When survey plots were established in the park during 1974,
12 percent of the study trees were dead or declining in
vigor. This reflects the poor site and generally overmature
condition of the forest. The same year, an insect called the
fall cankerworm caused heavy defoliation of about 300 acres
around Skyland. Feeding was less severe in 1975 and is not
expected to be noticeable in 1976. Any effects of this de-
foliation should show up within the next few years. Eventually,
the survey plots can be used to evaluate insect sampling
' c Entomologist , Insect & Disease Investigation, Virginia
Division of Forestry
techniques, population prediction systems, biological control
efforts, or selected aspects of environmental impact.
Hardwood defoliating insects seldom cause enough timber loss
to justify expensive control efforts; but large areas of
defoliation and large numbers of caterpillars do cause
considerable public concern for other forest values , and in
residential or recreation areas these insects can have
serious economic impact. This makes the Shenandoah National
Park particularly suitable for long-term evaluation of forest
insect conditions. Study plots are likely to remain undis-
turbed for long periods, and data collection can be modified
when necessary to supply information concerning immediate
QUESTION : Can you tell us a little bit about Dendroctonus ?
Well, the southern pine beetle has been in outbreak propor-
tions for a number of years throughout the southeast and is
truly an economic pest. It is moving north and can be found
not far from here. It's a killer. When it gets into a pine
tree the tree almost always dies. It has affected hundreds
of acres of valuable forest already. But from my standpoint,
if forest insects get into the park, their primary importance
is educational. The trees that are here in the park, including
hardwoods, are in large part valueless from a commercial
standpoint. They are overmature, they are growing on poor
sites, and commercial interest in park lands is minimal.
There will be pine trees dying; some are dying now in the
National Forest south of here. These are largely poorly-
formed trees in out-of-the-way places that couldn't be cut
if we wanted to. The way market conditions are now, we

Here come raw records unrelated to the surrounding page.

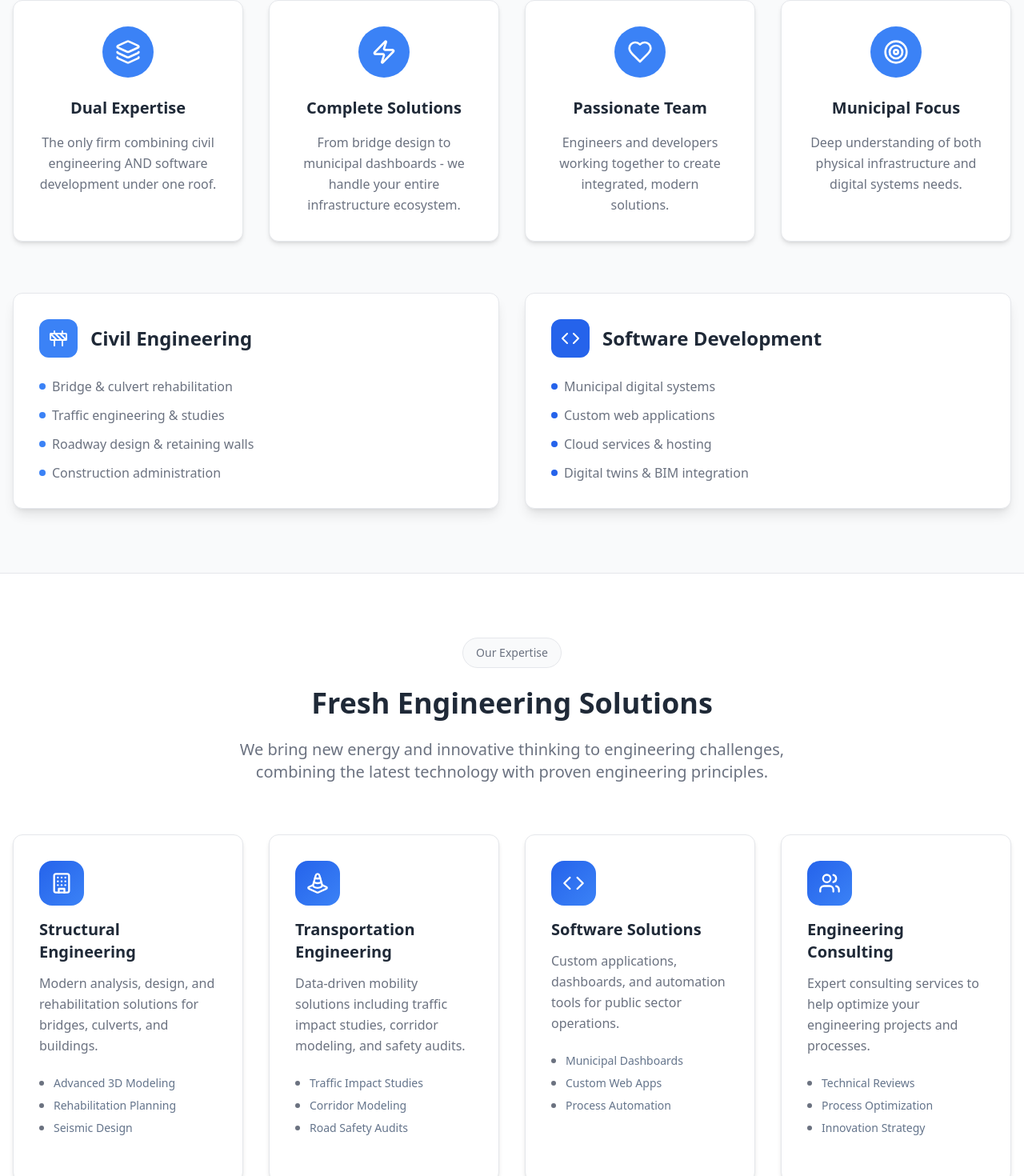
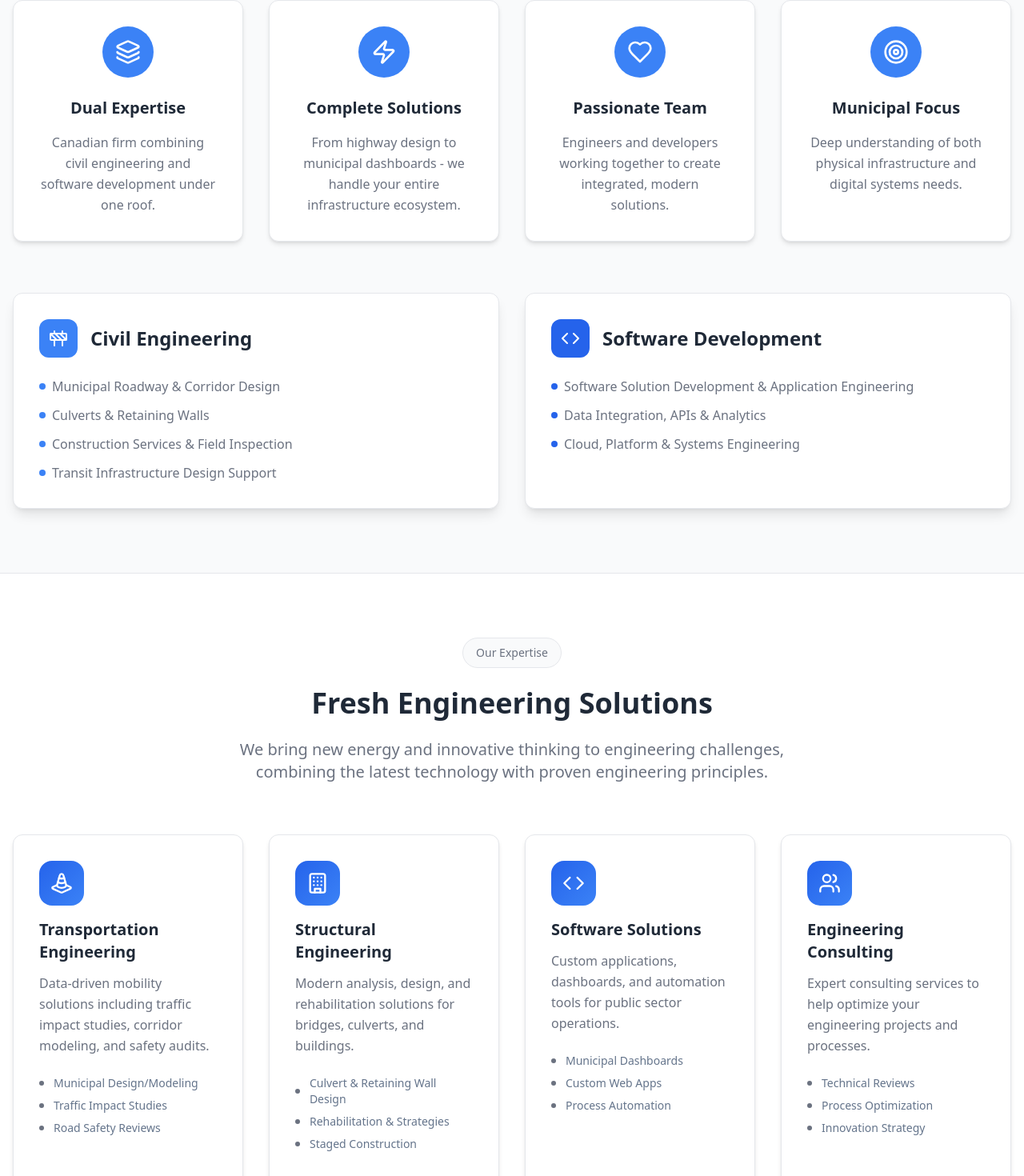
Before and after one commit to Paramdevsharma/VatasWebsite, a React (Vite) app: page / in a window 1280 px wide. Shown: the part 1217-2687 px from the top of the page at 80% size. Built offline with nearby package versions, Linux system fonts and the light colour scheme.

Commit message:
fix: Update home page text

```diff
--- a/src/components/home/HeroSection.jsx
+++ b/src/components/home/HeroSection.jsx
@@ -19,7 +19,7 @@ export default function HeroSection() {
             </h1>
 
             <p className="text-xl text-[var(--color-text-muted)] leading-relaxed max-w-lg">
-              The firm that delivers both civil engineering expertise and custom software solutions. We handle the full spectrum of modern infrastructure needs.
+              The firm that delivers both Civil Engineering expertise and custom software solutions. We handle the full spectrum of modern infrastructure needs.
             </p>
 
             <div className="flex flex-col sm:flex-row gap-4">
--- a/src/components/home/ServicesPreview.jsx
+++ b/src/components/home/ServicesPreview.jsx
@@ -6,17 +6,17 @@ import { Button } from "@/components/ui/button";
 import { Building, TrafficCone, Code, Users, ArrowRight } from "lucide-react";
 
 const services = [
+    {
+    icon: TrafficCone,
+    title: "Transportation Engineering",
+    description: "Data-driven mobility solutions including traffic impact studies, corridor modeling, and safety audits.",
+    features: ["Municipal Design/Modeling", "Traffic Impact Studies", "Road Safety Reviews"]
+  },
   {
     icon: Building,
     title: "Structural Engineering",
     description: "Modern analysis, design, and rehabilitation solutions for bridges, culverts, and buildings.",
-    features: ["Advanced 3D Modeling", "Rehabilitation Planning", "Seismic Design"]
-  },
-  {
-    icon: TrafficCone,
-    title: "Transportation Engineering",
-    description: "Data-driven mobility solutions including traffic impact studies, corridor modeling, and safety audits.",
-    features: ["Traffic Impact Studies", "Corridor Modeling", "Road Safety Audits"]
+    features: ["Culvert & Retaining Wall Design", "Rehabilitation & Strategies", "Staged Construction"]
   },
   {
     icon: Code,
--- a/src/components/home/WhyChooseUs.jsx
+++ b/src/components/home/WhyChooseUs.jsx
@@ -7,12 +7,12 @@ const reasons = [
   {
     icon: Layers,
     title: "Dual Expertise",
-    description: "The only firm combining civil engineering AND software development under one roof.",
+    description: "Canadian firm combining civil engineering and software development under one roof.",
   },
   {
     icon: Zap,
     title: "Complete Solutions",
-    description: "From bridge design to municipal dashboards - we handle your entire infrastructure ecosystem.",
+    description: "From highway design to municipal dashboards - we handle your entire infrastructure ecosystem.",
   },
   {
     icon: Heart,
@@ -39,7 +39,7 @@ export default function WhyChooseUs() {
           </h2>
           <p className="text-xl text-[var(--color-text-muted)] max-w-3xl mx-auto">
             Unlike traditional firms that specialize in just one area, we deliver both
-            physical infrastructure engineering AND the digital systems that support it.
+            physical infrastructure engineering and the digital systems that support it.
           </p>
         </div>
 
@@ -70,20 +70,19 @@ export default function WhyChooseUs() {
               <ul className="space-y-3 text-[var(--color-text-muted)]">
                 <li className="flex items-center gap-2">
                   <div className="w-2 h-2 bg-[var(--color-primary-dark)] rounded-full" />
-                  Bridge & culvert rehabilitation
+                  Municipal Roadway & Corridor Design
                 </li>
                 <li className="flex items-center gap-2">
                   <div className="w-2 h-2 bg-[var(--color-primary-dark)] rounded-full" />
-                  Traffic engineering & studies
-                </li>
+                     Culverts & Retaining Walls             </li>
                 <li className="flex items-center gap-2">
                   <div className="w-2 h-2 bg-[var(--color-primary-dark)] rounded-full" />
-                  Roadway design & retaining walls
-                </li>
+                    Construction Services & Field Inspection
+                               </li>
                 <li className="flex items-center gap-2">
                   <div className="w-2 h-2 bg-[var(--color-primary-dark)] rounded-full" />
-                  Construction administration
-                </li>
+                    Transit Infrastructure Design Support
+                               </li>
               </ul>
             </CardContent>
           </Card>
@@ -99,19 +98,15 @@ export default function WhyChooseUs() {
               <ul className="space-y-3 text-[var(--color-text-muted)]">
                 <li className="flex items-center gap-2">
                   <div className="w-2 h-2 bg-[var(--color-accent-primary)] rounded-full" />
-                  Municipal digital systems
+                  Software Solution Development & Application Engineering
                 </li>
                 <li className="flex items-center gap-2">
                   <div className="w-2 h-2 bg-[var(--color-accent-primary)] rounded-full" />
-                  Custom web applications
+                  Data Integration, APIs & Analytics
                 </li>
                 <li className="flex items-center gap-2">
                   <div className="w-2 h-2 bg-[var(--color-accent-primary)] rounded-full" />
-                  Cloud services & hosting
-                </li>
-                <li className="flex items-center gap-2">
-                  <div className="w-2 h-2 bg-[var(--color-accent-primary)] rounded-full" />
-                  Digital twins & BIM integration
+                  Cloud, Platform & Systems Engineering
                 </li>
               </ul>
             </CardContent>
```
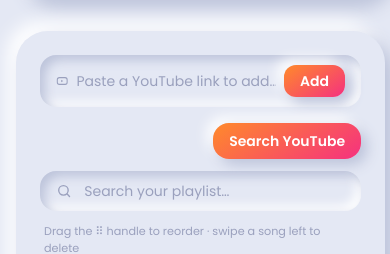
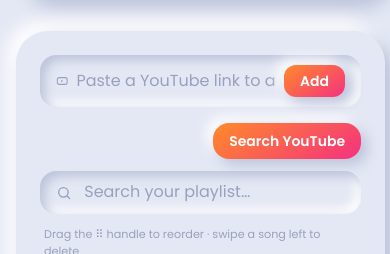
Before and after one commit to charlesleybasa/youtugtog, a React (Vite) app: page / in a window 390 px wide. Shown: the part 723-977 px from the top of the page. Built offline with nearby package versions, Linux system fonts and the light colour scheme.

Commit message:
Fixed mobile responsiveness

```diff
--- a/src/App.tsx
+++ b/src/App.tsx
@@ -685,7 +685,7 @@
               onKeyDown={(e) => e.key === 'Enter' && addTrack()}
               placeholder="Paste a YouTube link to add…"
               className="w-full bg-transparent text-sm"
-              style={{ color: 'var(--text-strong)' }}
+              style={{ color: 'var(--text-strong)', fontSize: 16 }}
             />
             <button onClick={addTrack} className="accent-btn shrink-0 rounded-xl px-4 py-1.5 text-sm font-semibold">Add</button>
           </div>
@@ -733,7 +733,7 @@
                         onKeyDown={(e) => e.key === 'Enter' && searchYouTube()}
                         placeholder="Search YouTube videos…"
                         className="w-full bg-transparent text-sm"
-                        style={{ color: 'var(--text-strong)' }}
+                        style={{ color: 'var(--text-strong)', fontSize: 16 }}
                       />
                     </div>
                   </div>
@@ -820,7 +820,13 @@
               <circle cx="11" cy="11" r="7" stroke="currentColor" strokeWidth="2" />
               <path d="m20 20-3.5-3.5" stroke="currentColor" strokeWidth="2" strokeLinecap="round" />
             </svg>
-            <input value={query} onChange={(e) => setQuery(e.target.value)} placeholder="Search your playlist…" className="w-full bg-transparent text-sm" style={{ color: 'var(--text-strong)' }} />
+            <input
+              value={query}
+              onChange={(e) => setQuery(e.target.value)}
+              placeholder="Search your playlist…"
+              className="w-full bg-transparent text-sm"
+              style={{ color: 'var(--text-strong)', fontSize: 16 }}
+            />
           </div>
 
           <p className="mt-3 px-1 text-[0.7rem]" style={{ color: 'var(--text-muted)' }}>
--- a/src/index.css
+++ b/src/index.css
@@ -176,6 +176,20 @@
 input:focus {
   outline: none;
 }
+input,
+textarea,
+select,
+button {
+  -webkit-text-size-adjust: 100%;
+}
+
+@media (max-width: 640px) {
+  input,
+  textarea,
+  select {
+    font-size: 16px !important;
+  }
+}
 input:focus-visible {
   outline: 2px solid rgba(245, 49, 127, 0.55);
   outline-offset: 3px;
```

couldn't sell them if we cut them. My own opinion is that the
sensible thing to do with infestations in the park is to
study them and try to learn something. We really know very
little about most forest insect problems because we have been
overwhelmed by their complexity.
QUESTION : How many local species of parasites are there
that might be expected to parasitize the gypsy moth?
None that we can be sure about.
QUESTION : Are there any proposals to bring parasites in?
Yes . That has been a big move by a number of agencies
including the Virginia Division of Forestry. The problem is
that we know so little about the organisms involved. We
don't know much about the gypsy moth; we don't know much
about the parasites, except which ones they are. A great
number have been introduced into this country and a number
have become established. But there is not a satisfactory
system yet for sampling the gypsy moth. And the only way
to evaluate the effect of a parasite is to see what effect
it has on the host, in this case the gypsy moth. To know
that a parasite causes 98% parasitism of a given stage is
meaningless. It doesn't mean anything at all unless you know
what that 98% parasitism does to the host population. Since
we cannot yet sample the gypsy moth very well, we don't
know the value of any of the parasites.
QUESTION : Are these parasites species specific?
There is a tremendous range. Some of them are monophagous ,
or host specific. Some of them are terribly polyphagous.
One which is established in Virginia - a parasite introduced
from Europe - has over 200 known native hosts. We haven't
recovered any other introduced species in Virginia. There
is no way of evaluating them if we did. Obviously, we cannot
establish a parasite unless it attacks insects other than
gypsy moths, because we don't have the gypsy moth yet. We
have to introduce parasites that can survive on something
else. That is not an easy thing to do, and often you never
know whether you have done it or not.